One evening, a storm seemed to punch the Lawrenceville-Suwanee Road/Riverside Parkway area in the gut as several working fires within a few miles of each other were confirmed. This required foresight by commanders, much like a battlefield strategy.
"The first (arriving) units get dispatched to their address, and then within just a minute or two, we then have to deploy units from another area to send to their stations for coverage," says Special Operations Chief Charles Wells. "It's a small area of fires, but we have to use a large area to get resources to."
This is due to the fact that commanders must back-fill empty stations with apparatus out on runs with units from outlying stations, sometimes miles away, Rutledge says. Many times, though, they don't get there because they will be dispatched to a call. To cut down on confusion, the plan does not allow units to jump on other calls.
"It requires some restraint on people that, yes, that may sound like a more significant call they can go to, but technically they're not any closer, so they need to stay and be prepared for that next call that comes in," Dusik says.
When Gwinnett's resources are tapped - or vice versa - officials have the option to call for mutual aid from surrounding areas. To ensure full overlap, all fire departments in the area carry the same hose fittings and appliances.
To prepare for the worst, Gwinnett is in the process of having extra engines, trucks, ambulances and manpower units fully stocked and ready to go at a moment's notice.

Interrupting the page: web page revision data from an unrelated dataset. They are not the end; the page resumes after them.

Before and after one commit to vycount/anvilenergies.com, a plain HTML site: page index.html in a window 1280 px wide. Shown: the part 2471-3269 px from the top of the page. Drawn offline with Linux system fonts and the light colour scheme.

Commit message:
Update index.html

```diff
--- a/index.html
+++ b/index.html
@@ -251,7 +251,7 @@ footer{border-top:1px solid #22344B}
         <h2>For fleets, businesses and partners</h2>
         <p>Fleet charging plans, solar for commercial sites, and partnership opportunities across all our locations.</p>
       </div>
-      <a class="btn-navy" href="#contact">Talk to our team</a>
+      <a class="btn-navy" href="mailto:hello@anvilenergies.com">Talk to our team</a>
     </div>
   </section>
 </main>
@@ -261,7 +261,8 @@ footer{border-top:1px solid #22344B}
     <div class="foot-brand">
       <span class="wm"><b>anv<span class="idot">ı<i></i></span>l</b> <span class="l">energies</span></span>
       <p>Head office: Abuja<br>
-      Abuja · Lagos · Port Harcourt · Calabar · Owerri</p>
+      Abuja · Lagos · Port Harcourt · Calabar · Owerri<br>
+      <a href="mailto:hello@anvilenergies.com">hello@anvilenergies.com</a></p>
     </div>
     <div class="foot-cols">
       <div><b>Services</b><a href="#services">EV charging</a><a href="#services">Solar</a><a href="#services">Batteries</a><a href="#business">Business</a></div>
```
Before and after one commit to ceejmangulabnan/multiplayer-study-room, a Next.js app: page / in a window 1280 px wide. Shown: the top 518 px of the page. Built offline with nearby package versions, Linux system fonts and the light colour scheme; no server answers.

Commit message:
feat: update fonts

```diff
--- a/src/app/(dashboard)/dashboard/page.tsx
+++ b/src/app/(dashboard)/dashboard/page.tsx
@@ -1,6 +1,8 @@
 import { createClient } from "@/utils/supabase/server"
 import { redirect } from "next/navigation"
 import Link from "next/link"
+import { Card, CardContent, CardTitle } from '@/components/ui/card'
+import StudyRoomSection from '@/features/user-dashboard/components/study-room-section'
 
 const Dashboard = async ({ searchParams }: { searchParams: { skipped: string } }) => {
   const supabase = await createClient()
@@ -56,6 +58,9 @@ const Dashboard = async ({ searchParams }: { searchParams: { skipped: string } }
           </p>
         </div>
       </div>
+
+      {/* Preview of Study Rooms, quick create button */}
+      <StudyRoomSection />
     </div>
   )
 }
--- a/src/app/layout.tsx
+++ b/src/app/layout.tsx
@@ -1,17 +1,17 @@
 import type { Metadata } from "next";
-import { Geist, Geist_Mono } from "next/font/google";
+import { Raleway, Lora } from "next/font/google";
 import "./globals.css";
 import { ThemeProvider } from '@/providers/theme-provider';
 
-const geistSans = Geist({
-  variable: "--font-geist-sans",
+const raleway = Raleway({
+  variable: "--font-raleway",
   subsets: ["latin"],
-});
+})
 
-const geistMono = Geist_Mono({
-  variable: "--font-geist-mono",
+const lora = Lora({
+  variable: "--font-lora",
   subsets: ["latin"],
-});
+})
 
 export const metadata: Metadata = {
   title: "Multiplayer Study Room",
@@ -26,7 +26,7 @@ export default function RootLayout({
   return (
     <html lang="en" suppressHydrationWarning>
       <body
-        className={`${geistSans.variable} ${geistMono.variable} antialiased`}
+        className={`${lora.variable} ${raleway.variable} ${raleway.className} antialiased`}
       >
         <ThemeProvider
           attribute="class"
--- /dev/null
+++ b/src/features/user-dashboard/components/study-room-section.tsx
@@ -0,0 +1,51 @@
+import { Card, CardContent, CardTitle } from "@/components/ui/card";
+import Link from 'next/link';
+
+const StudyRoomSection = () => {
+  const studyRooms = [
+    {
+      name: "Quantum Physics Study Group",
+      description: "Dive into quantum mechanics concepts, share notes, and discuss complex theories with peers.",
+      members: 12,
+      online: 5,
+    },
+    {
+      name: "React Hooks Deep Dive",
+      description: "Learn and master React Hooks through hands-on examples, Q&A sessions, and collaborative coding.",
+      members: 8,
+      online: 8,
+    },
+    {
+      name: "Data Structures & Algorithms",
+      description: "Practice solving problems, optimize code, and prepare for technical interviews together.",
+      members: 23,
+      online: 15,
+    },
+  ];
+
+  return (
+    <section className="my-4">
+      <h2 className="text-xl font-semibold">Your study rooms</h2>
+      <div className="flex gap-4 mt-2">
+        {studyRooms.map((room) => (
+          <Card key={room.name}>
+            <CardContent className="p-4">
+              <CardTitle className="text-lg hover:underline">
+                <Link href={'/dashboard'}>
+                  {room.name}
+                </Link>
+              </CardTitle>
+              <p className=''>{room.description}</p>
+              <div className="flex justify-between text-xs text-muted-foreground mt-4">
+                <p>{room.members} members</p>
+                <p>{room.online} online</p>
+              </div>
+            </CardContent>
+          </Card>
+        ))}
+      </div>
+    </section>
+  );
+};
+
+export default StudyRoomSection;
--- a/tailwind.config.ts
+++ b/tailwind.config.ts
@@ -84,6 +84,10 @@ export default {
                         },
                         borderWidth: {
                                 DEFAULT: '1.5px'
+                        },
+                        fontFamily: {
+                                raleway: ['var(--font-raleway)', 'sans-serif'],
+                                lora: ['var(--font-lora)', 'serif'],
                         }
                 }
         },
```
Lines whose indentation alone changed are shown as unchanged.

Getting crews for the rigs is as simple as making a couple of phone calls.
"We always try to have more resources than what we need, but you never know," says Wells. "When it comes to storm preparedness and response, Gwinnett firefighters stand poised and ready for the challenge by taking a proactive, rather than a reactive approach."